TASK TO COMPLETE »
Every entry below should be restated word for word, except for its images.

── SUPPLIED MATERIAL ──

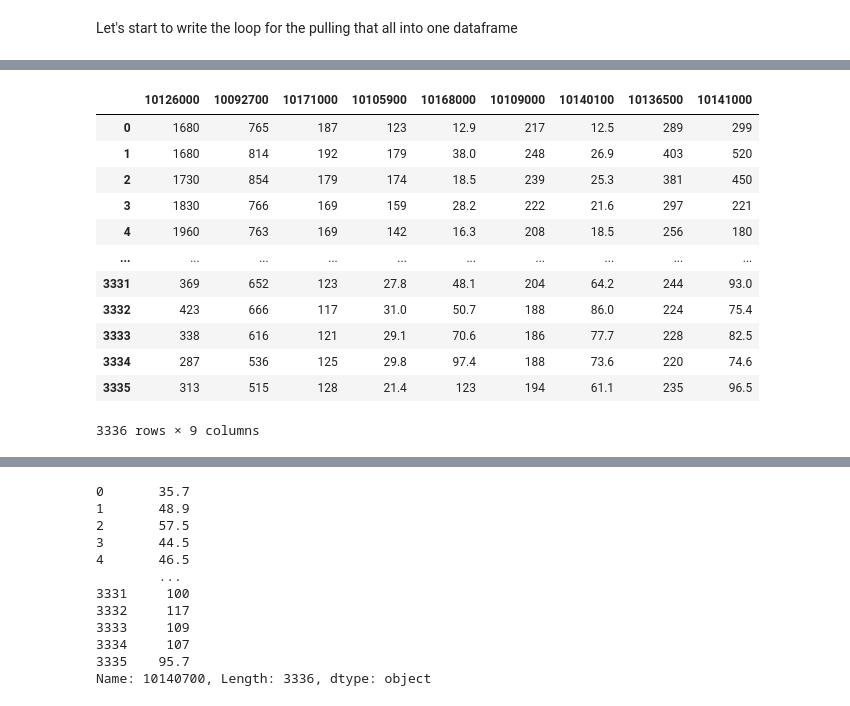
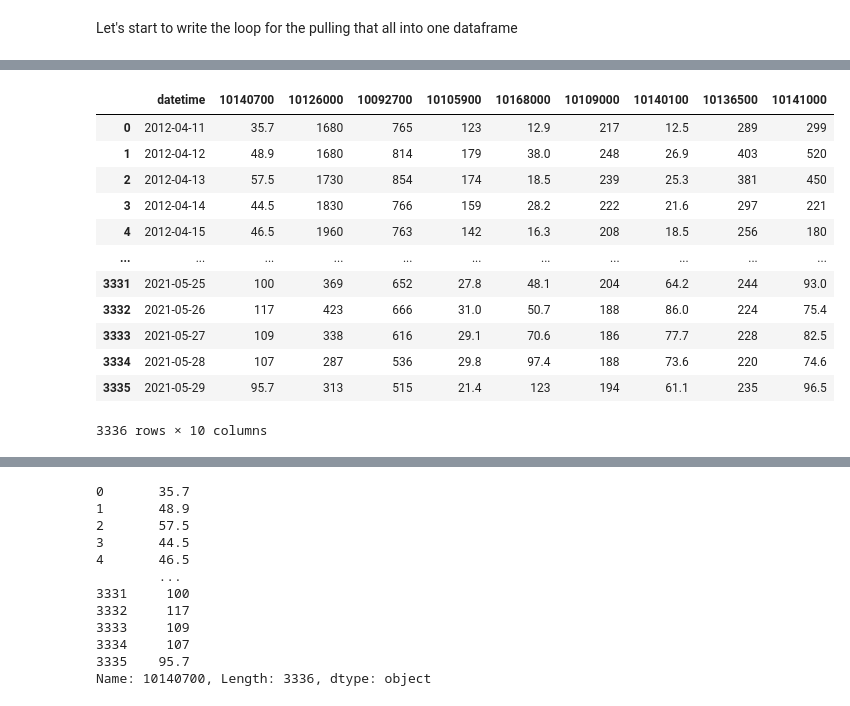
Before and after one commit to sjrekuc/rivermaps, a Jupyter notebook: future/07_Modeling.ipynb, the cells around one changed output, grey strips where cells are left out. Cells and saved outputs as stored; diff of their text form; code cells hidden in the pictures.

```diff
--- a/future/07_Modeling.ipynb
+++ b/future/07_Modeling.ipynb
@@ -204,21 +204,33 @@ for i, row in dt.iterrows():
         except:
             pass
     # drop rows that contain NaN in the second column (target)
+    name = df.columns[1]
+    df.dropna(subset=[name], inplace=True)
+
+    # drop any columns that contain Nan
+    df.dropna(axis=1, inplace=True)
+
+    # check to make sure there are no NaN values and nothing is infinite
+#     print(df.isna().any())
 #     print(np.isnan(df.any()))
 #     print(np.isfinite(df.all()))
-    # drop columns that contain NaN
 
     # split into X and Y
     X, y = df.iloc[:, 2:], df.iloc[:, 1]
-    # define the Lasso Model
-    model = Lasso(alpha=0.1)
-    # define the model evaluation method
-    cv = RepeatedKFold(n_splits=10, n_repeats=3, random_state=33)
-    # evaluate model
-    scores = cross_val_score(model, X, y, scoring='neg_mean_absolute_error', cv=cv)
-    # force scores to be positive
-    scores = np.absolute(scores)
-    print('Mean MAE: %.3f (%.3f)' % (mean(scores), std(scores)))
+    # using the LassoCV to build the model
+    A = [.5, 1, 2.5, 5, 7.5, 10, 15, 20, 25, 30, 35, 40, 50, 100, 200, 250, 300, 350, 400, 450, 500, 750, 1000, 10000]
+    reg = linear_model.LassoCV(cv=5, random_state=33, alphas=A).fit(X, y)
+    print(name)
+    print(reg.score(X,y))
+    print(reg.coef_)
+    print(reg.intercept_)
+    print(reg.alpha_)
 
-    break
+    # take the coefficients and put them with the title of the column so we see how they correspond
+
+    # name the dictionary after the gage
+
+    # keys are the columns names
+
+    # coef_ are the values
 # %% [output]
@@ -243,3 +275,19 @@ NameError: name 'mean' is not defined
+# %%
+df
+# %% [output]
+|  | datetime | 10140700 | 10126000 | 10092700 | 10105900 | 10168000 | 10109000 | 10140100 | 10136500 | 10141000 |
+| 0 | 2012-04-11 | 35.7 | 1680 | 765 | 123 | 12.9 | 217 | 12.5 | 289 | 299 |
+| 1 | 2012-04-12 | 48.9 | 1680 | 814 | 179 | 38.0 | 248 | 26.9 | 403 | 520 |
+| 2 | 2012-04-13 | 57.5 | 1730 | 854 | 174 | 18.5 | 239 | 25.3 | 381 | 450 |
+| 3 | 2012-04-14 | 44.5 | 1830 | 766 | 159 | 28.2 | 222 | 21.6 | 297 | 221 |
+| 4 | 2012-04-15 | 46.5 | 1960 | 763 | 142 | 16.3 | 208 | 18.5 | 256 | 180 |
+| ... | ... | ... | ... | ... | ... | ... | ... | ... | ... | ... |
+| 3331 | 2021-05-25 | 100 | 369 | 652 | 27.8 | 48.1 | 204 | 64.2 | 244 | 93.0 |
+| 3332 | 2021-05-26 | 117 | 423 | 666 | 31.0 | 50.7 | 188 | 86.0 | 224 | 75.4 |
+| 3333 | 2021-05-27 | 109 | 338 | 616 | 29.1 | 70.6 | 186 | 77.7 | 228 | 82.5 |
+| 3334 | 2021-05-28 | 107 | 287 | 536 | 29.8 | 97.4 | 188 | 73.6 | 220 | 74.6 |
+| 3335 | 2021-05-29 | 95.7 | 313 | 515 | 21.4 | 123 | 194 | 61.1 | 235 | 96.5 |
+3336 rows × 10 columns
 # %%
 # instead of using the regular Cross Validation, try this:
 # https://scikit-learn.org/stable/modules/generated/sklearn.linear_model.LassoCV.html
@@ -254,19 +302,3 @@ NameError: name 'mean' is not defined
     # print results of the best model
     print('MAE: %.3f' % results.best_score_)
     print('Config: %s' % results.best_params_)
-# %%
-X
-# %% [output]
-|  | 10126000 | 10092700 | 10171000 | 10105900 | 10168000 | 10109000 | 10140100 | 10136500 | 10141000 |
-| 0 | 1680 | 765 | 187 | 123 | 12.9 | 217 | 12.5 | 289 | 299 |
-| 1 | 1680 | 814 | 192 | 179 | 38.0 | 248 | 26.9 | 403 | 520 |
-| 2 | 1730 | 854 | 179 | 174 | 18.5 | 239 | 25.3 | 381 | 450 |
-| 3 | 1830 | 766 | 169 | 159 | 28.2 | 222 | 21.6 | 297 | 221 |
-| 4 | 1960 | 763 | 169 | 142 | 16.3 | 208 | 18.5 | 256 | 180 |
-| ... | ... | ... | ... | ... | ... | ... | ... | ... | ... |
-| 3331 | 369 | 652 | 123 | 27.8 | 48.1 | 204 | 64.2 | 244 | 93.0 |
-| 3332 | 423 | 666 | 117 | 31.0 | 50.7 | 188 | 86.0 | 224 | 75.4 |
-| 3333 | 338 | 616 | 121 | 29.1 | 70.6 | 186 | 77.7 | 228 | 82.5 |
-| 3334 | 287 | 536 | 125 | 29.8 | 97.4 | 188 | 73.6 | 220 | 74.6 |
-| 3335 | 313 | 515 | 128 | 21.4 | 123 | 194 | 61.1 | 235 | 96.5 |
-3336 rows × 9 columns
```
Also changed, not shown: parts of 5 cells of this notebook.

───

WRITTEN ANSWER »
Before and after one commit to sjrekuc/rivermaps, a Jupyter notebook: future/07_Modeling.ipynb, the cells around one changed output, grey strips where cells are left out. Cells and saved outputs as stored; diff of their text form; code cells hidden in the pictures.

```diff
--- a/future/07_Modeling.ipynb
+++ b/future/07_Modeling.ipynb
@@ -204,21 +204,33 @@ for i, row in dt.iterrows():
         except:
             pass
     # drop rows that contain NaN in the second column (target)
+    name = df.columns[1]
+    df.dropna(subset=[name], inplace=True)
+
+    # drop any columns that contain Nan
+    df.dropna(axis=1, inplace=True)
+
+    # check to make sure there are no NaN values and nothing is infinite
+#     print(df.isna().any())
 #     print(np.isnan(df.any()))
 #     print(np.isfinite(df.all()))
-    # drop columns that contain NaN
 
     # split into X and Y
     X, y = df.iloc[:, 2:], df.iloc[:, 1]
-    # define the Lasso Model
-    model = Lasso(alpha=0.1)
-    # define the model evaluation method
-    cv = RepeatedKFold(n_splits=10, n_repeats=3, random_state=33)
-    # evaluate model
-    scores = cross_val_score(model, X, y, scoring='neg_mean_absolute_error', cv=cv)
-    # force scores to be positive
-    scores = np.absolute(scores)
-    print('Mean MAE: %.3f (%.3f)' % (mean(scores), std(scores)))
+    # using the LassoCV to build the model
+    A = [.5, 1, 2.5, 5, 7.5, 10, 15, 20, 25, 30, 35, 40, 50, 100, 200, 250, 300, 350, 400, 450, 500, 750, 1000, 10000]
+    reg = linear_model.LassoCV(cv=5, random_state=33, alphas=A).fit(X, y)
+    print(name)
+    print(reg.score(X,y))
+    print(reg.coef_)
+    print(reg.intercept_)
+    print(reg.alpha_)
 
-    break
+    # take the coefficients and put them with the title of the column so we see how they correspond
+
+    # name the dictionary after the gage
+
+    # keys are the columns names
+
+    # coef_ are the values
 # %% [output]
@@ -243,3 +275,19 @@ NameError: name 'mean' is not defined
+# %%
+df
+# %% [output]
+|  | datetime | 10140700 | 10126000 | 10092700 | 10105900 | 10168000 | 10109000 | 10140100 | 10136500 | 10141000 |
+| 0 | 2012-04-11 | 35.7 | 1680 | 765 | 123 | 12.9 | 217 | 12.5 | 289 | 299 |
+| 1 | 2012-04-12 | 48.9 | 1680 | 814 | 179 | 38.0 | 248 | 26.9 | 403 | 520 |
+| 2 | 2012-04-13 | 57.5 | 1730 | 854 | 174 | 18.5 | 239 | 25.3 | 381 | 450 |
+| 3 | 2012-04-14 | 44.5 | 1830 | 766 | 159 | 28.2 | 222 | 21.6 | 297 | 221 |
+| 4 | 2012-04-15 | 46.5 | 1960 | 763 | 142 | 16.3 | 208 | 18.5 | 256 | 180 |
+| ... | ... | ... | ... | ... | ... | ... | ... | ... | ... | ... |
+| 3331 | 2021-05-25 | 100 | 369 | 652 | 27.8 | 48.1 | 204 | 64.2 | 244 | 93.0 |
+| 3332 | 2021-05-26 | 117 | 423 | 666 | 31.0 | 50.7 | 188 | 86.0 | 224 | 75.4 |
+| 3333 | 2021-05-27 | 109 | 338 | 616 | 29.1 | 70.6 | 186 | 77.7 | 228 | 82.5 |
+| 3334 | 2021-05-28 | 107 | 287 | 536 | 29.8 | 97.4 | 188 | 73.6 | 220 | 74.6 |
+| 3335 | 2021-05-29 | 95.7 | 313 | 515 | 21.4 | 123 | 194 | 61.1 | 235 | 96.5 |
+3336 rows × 10 columns
 # %%
 # instead of using the regular Cross Validation, try this:
 # https://scikit-learn.org/stable/modules/generated/sklearn.linear_model.LassoCV.html
@@ -254,19 +302,3 @@ NameError: name 'mean' is not defined
     # print results of the best model
     print('MAE: %.3f' % results.best_score_)
     print('Config: %s' % results.best_params_)
-# %%
-X
-# %% [output]
-|  | 10126000 | 10092700 | 10171000 | 10105900 | 10168000 | 10109000 | 10140100 | 10136500 | 10141000 |
-| 0 | 1680 | 765 | 187 | 123 | 12.9 | 217 | 12.5 | 289 | 299 |
-| 1 | 1680 | 814 | 192 | 179 | 38.0 | 248 | 26.9 | 403 | 520 |
-| 2 | 1730 | 854 | 179 | 174 | 18.5 | 239 | 25.3 | 381 | 450 |
-| 3 | 1830 | 766 | 169 | 159 | 28.2 | 222 | 21.6 | 297 | 221 |
-| 4 | 1960 | 763 | 169 | 142 | 16.3 | 208 | 18.5 | 256 | 180 |
-| ... | ... | ... | ... | ... | ... | ... | ... | ... | ... |
-| 3331 | 369 | 652 | 123 | 27.8 | 48.1 | 204 | 64.2 | 244 | 93.0 |
-| 3332 | 423 | 666 | 117 | 31.0 | 50.7 | 188 | 86.0 | 224 | 75.4 |
-| 3333 | 338 | 616 | 121 | 29.1 | 70.6 | 186 | 77.7 | 228 | 82.5 |
-| 3334 | 287 | 536 | 125 | 29.8 | 97.4 | 188 | 73.6 | 220 | 74.6 |
-| 3335 | 313 | 515 | 128 | 21.4 | 123 | 194 | 61.1 | 235 | 96.5 |
-3336 rows × 9 columns
```
Also changed, not shown: parts of 5 cells of this notebook.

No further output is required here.